In Chrony 4.0 (which first appeared in Ubuntu 21.04 Hirsute) support for Network Time Security “NTS” was added.
To set up your server with NTS you’ll need certificates so that the server can authenticate itself and, based on that, allow the encryption and verification of NTP traffic.
In addition to the
allow statement that any
chrony (while working as an NTP server) needs there are two mandatory config entries that will be needed. Example certificates for those entries would look like:
ntsservercert /etc/chrony/fullchain.pem ntsserverkey /etc/chrony/privkey.pem
It is important to note that for isolation reasons
chrony, by default, runs as user and group
_chrony. Therefore you need to grant access to the certificates for that user, by running the following command:.
sudo chown _chrony:_chrony /etc/chrony/*.pem
Then restart chrony with
systemctl restart chrony and it will be ready to provide NTS-based time services.
A running chrony server measures various statistics. One of them counts the number of NTS connections that were established (or dropped) – we can check this by running
sudo chronyc -N serverstats, which shows us the statistics:
NTP packets received : 213 NTP packets dropped : 0 Command packets received : 117 Command packets dropped : 0 Client log records dropped : 0 NTS-KE connections accepted: 2 NTS-KE connections dropped : 0 Authenticated NTP packets : 197
There is also a per-client statistic which can be enabled by the
-p option of the
sudo chronyc -N clients -k
This provides output in the following form:
Hostname NTP Drop Int IntL Last NTS-KE Drop Int Last =============================================================================== 10.172.196.173 197 0 10 - 595 2 0 5 48h ...
For more complex scenarios there are many more advanced options for configuring NTS. These are documented in the chrony man page.
Note: About certificate placement
Chrony, by default, is isolated via AppArmor and uses a number of
systemd. Due to that, there are not many paths chrony can access for the certificates. But /etc/chrony/* is allowed as read-only and that is enough.
/etc/apparmor.d/usr.sbin.chronydif you want other paths or allow custom paths in
The client needs to specify
server as usual (
pool directives do not work with NTS). Afterwards, the server address options can be listed and it is there that
nts can be added. For example:
server <server-fqdn-or-IP> iburst nts
One can check the
authdata of the connections established by the client using
sudo chronyc -N authdata, which will provide the following information:
Name/IP address Mode KeyID Type KLen Last Atmp NAK Cook CLen ========================================================================= <server-fqdn-or-ip> NTS 1 15 256 48h 0 0 8 100
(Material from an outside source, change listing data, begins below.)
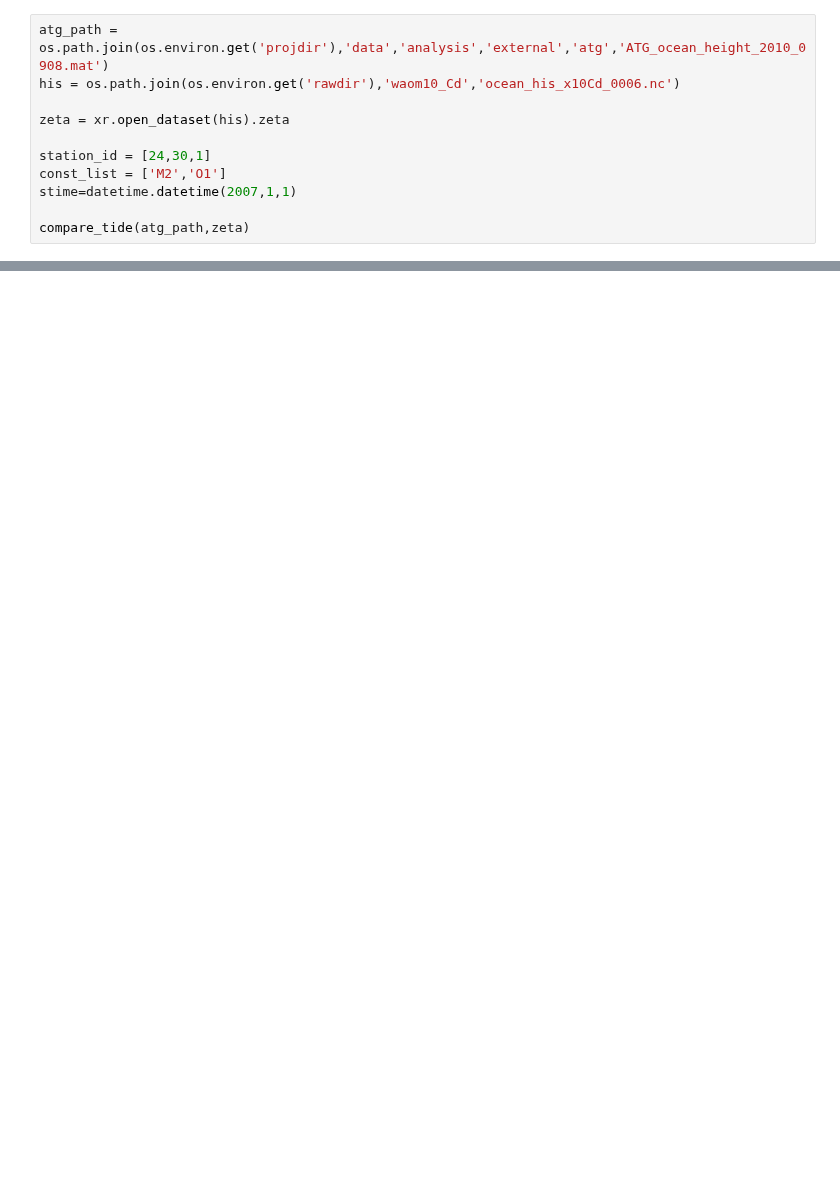
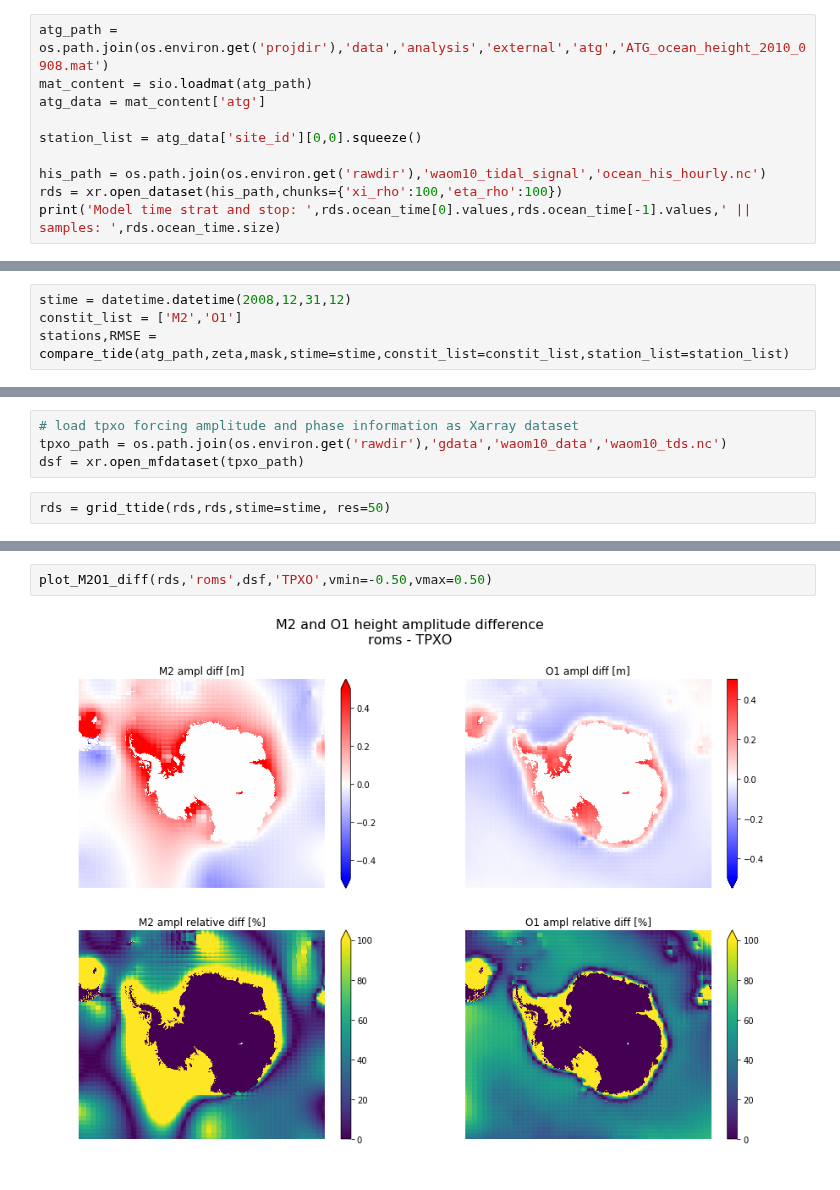
Before and after one commit to kuechenrole/tidal_melting, a Jupyter notebook: notebooks/reports/10.0-kuechenrole-tides_evaluation.ipynb, the cells around one changed output, grey strips where cells are left out. Saved outputs shown, nothing was run; the diff lists cells and outputs as text; blank space fills up the shorter version.

Commit message:
tidal tunig and evaluation extended

```diff
--- a/notebooks/reports/10.0-kuechenrole-tides_evaluation.ipynb
+++ b/notebooks/reports/10.0-kuechenrole-tides_evaluation.ipynb
@@ -28,13 +33,12 @@ The autoreload extension is already loaded. To reload it, use:
   %reload_ext autoreload
 # %%
 atg_path = os.path.join(os.environ.get('projdir'),'data','analysis','external','atg','ATG_ocean_height_2010_0908.mat')
-his = os.path.join(os.environ.get('rawdir'),'waom10_Cd','ocean_his_x10Cd_0006.nc')
+mat_content = sio.loadmat(atg_path)
+atg_data = mat_content['atg']
 
-zeta = xr.open_dataset(his).zeta
+station_list = atg_data['site_id'][0,0].squeeze()
 
-station_id = [24,30,1]
-const_list = ['M2','O1']
-stime=datetime.datetime(2007,1,1)
-
-compare_tide(atg_path,zeta)
+his_path = os.path.join(os.environ.get('rawdir'),'waom10_tidal_signal','ocean_his_hourly.nc')
+rds = xr.open_dataset(his_path,chunks={'xi_rho':100,'eta_rho':100})
+print('Model time strat and stop: ',rds.ocean_time[0].values,rds.ocean_time[-1].values,' || samples: ',rds.ocean_time.size)
 # %% [output]
@@ -48,0 +48,4 @@ O1 :             0.26   0.16(0.00)                       190.82   277.70(1.49)
+# %%
+stime = datetime.datetime(2008,12,31,12)
+constit_list = ['M2','O1']
+stations,RMSE = compare_tide(atg_path,zeta,mask,stime=stime,constit_list=constit_list,station_list=station_list)
@@ -48,0 +72,6 @@ O1 :             0.26   0.16(0.00)                       190.82   277.70(1.49)
+# %%
+# load tpxo forcing amplitude and phase information as Xarray dataset
+tpxo_path = os.path.join(os.environ.get('rawdir'),'gdata','waom10_data','waom10_tds.nc')
+dsf = xr.open_mfdataset(tpxo_path)
+# %%
+rds = grid_ttide(rds,rds,stime=stime, res=50)
@@ -48,0 +87,4 @@ O1 :             0.26   0.16(0.00)                       190.82   277.70(1.49)
+# %%
+plot_M2O1_diff(rds,'roms',dsf,'TPXO',vmin=-0.50,vmax=0.50)
+# %% [output]
+[figure, added]
```
Also changed, not shown: parts of 10 cells of this notebook, 1 other file.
Again, there are more advanced options documented in the man page. Common use cases are specifying an explicit trusted certificate.
Bad Clocks and secure time syncing - “A Chicken and Egg” problem
There is one problem with systems that have very bad clocks. NTS is based on TLS, and TLS needs a reasonably correct clock. Due to that, an NTS-based sync might fail. On hardware affected by this problem, one can consider using the
nocerttimecheckoption which allows the user to set the number of times that the time can be synced without checking validation and expiration.
See the Ubuntu Time wiki page for more information.